Hi everyone! I started thinking about the tri-bass when I was walking home one day in August 2012. By the time I reached home I was all "THAT IS QUITE A SICK IDEA." and nodding my head in slow motion. The ideas for this new instrument had already been in my head for a while but the name tri-bass was what made the product tangible in my mind. The name "tri-bass" is supposed to evoke thoughts of a three string bass synth guitar (although obviously it is not limited to bass notes, the reality is that synth bass is the new heavy metal guitar sound). I started actual engineering work in November, making this a 9 month development cycle which I keep telling myself is fast, even though it has felt like the slowest 9 months of my life.

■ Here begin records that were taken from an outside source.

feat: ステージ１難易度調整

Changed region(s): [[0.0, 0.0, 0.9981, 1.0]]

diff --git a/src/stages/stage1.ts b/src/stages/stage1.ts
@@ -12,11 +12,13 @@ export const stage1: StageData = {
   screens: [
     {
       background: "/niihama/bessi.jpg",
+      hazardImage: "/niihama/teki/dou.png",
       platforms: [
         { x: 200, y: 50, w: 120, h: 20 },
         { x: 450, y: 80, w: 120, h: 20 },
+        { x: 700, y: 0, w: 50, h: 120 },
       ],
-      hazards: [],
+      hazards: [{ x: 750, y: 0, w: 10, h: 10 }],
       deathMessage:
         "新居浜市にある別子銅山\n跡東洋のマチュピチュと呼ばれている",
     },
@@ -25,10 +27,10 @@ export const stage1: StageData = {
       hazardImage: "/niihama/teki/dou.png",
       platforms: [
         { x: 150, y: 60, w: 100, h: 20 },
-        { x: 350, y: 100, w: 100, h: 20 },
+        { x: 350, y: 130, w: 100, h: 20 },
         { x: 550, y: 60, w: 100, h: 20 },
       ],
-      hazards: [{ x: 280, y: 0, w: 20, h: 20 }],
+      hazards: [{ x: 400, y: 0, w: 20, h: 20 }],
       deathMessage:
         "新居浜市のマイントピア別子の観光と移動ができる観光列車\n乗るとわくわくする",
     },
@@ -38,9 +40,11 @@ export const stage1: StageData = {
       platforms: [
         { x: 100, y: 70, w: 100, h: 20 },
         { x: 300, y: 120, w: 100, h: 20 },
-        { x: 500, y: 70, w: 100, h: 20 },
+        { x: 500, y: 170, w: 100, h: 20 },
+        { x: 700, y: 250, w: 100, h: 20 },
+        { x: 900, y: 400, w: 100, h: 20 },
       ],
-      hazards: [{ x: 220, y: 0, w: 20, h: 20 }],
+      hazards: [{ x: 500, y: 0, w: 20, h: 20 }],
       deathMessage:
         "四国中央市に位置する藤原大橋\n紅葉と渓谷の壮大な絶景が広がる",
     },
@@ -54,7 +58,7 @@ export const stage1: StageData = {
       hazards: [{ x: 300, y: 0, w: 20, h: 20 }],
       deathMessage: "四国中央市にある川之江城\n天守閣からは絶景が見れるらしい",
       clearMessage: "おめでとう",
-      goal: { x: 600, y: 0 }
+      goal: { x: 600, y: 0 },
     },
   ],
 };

Actually the electronics / software design was the least time consuming part of this project. The real problem, and what I consider the barrier to entry for running a company like this, is making these products en masse and at a level of quality that I consider acceptable. That is where the engineering really starts. So for the past five months I have been building these tri-basses and watching the quality get better and better slowly over time as I improved the assembly process. Then I tried making thirty units at once, just to see what would happen. That process, which was supposed to take three weeks, took three months and I encountered every problem imaginable. This is what I call R&D, because I made a lot of mistakes, learned a LOT about building tri-basses and now have set up processes to ensure I do not encounter those problems anymore. What you see in the video on youtube is what I consider to be a "perfect tri-bass".
Meanwhile, I have had my tri-bass connected to various DAWs like Ableton during the whole process of software development. The design of the touchscreen has been modified and reverted countless times, to refine it to a point where is deceptively simple to use, but also does not present any limitations when making electronic music. I am a big fan of the latest music and when I hear something good, I'm immediately trying to figure out how to play it on a misa tri-bass. That tends to be the catalyst for any changes to the software.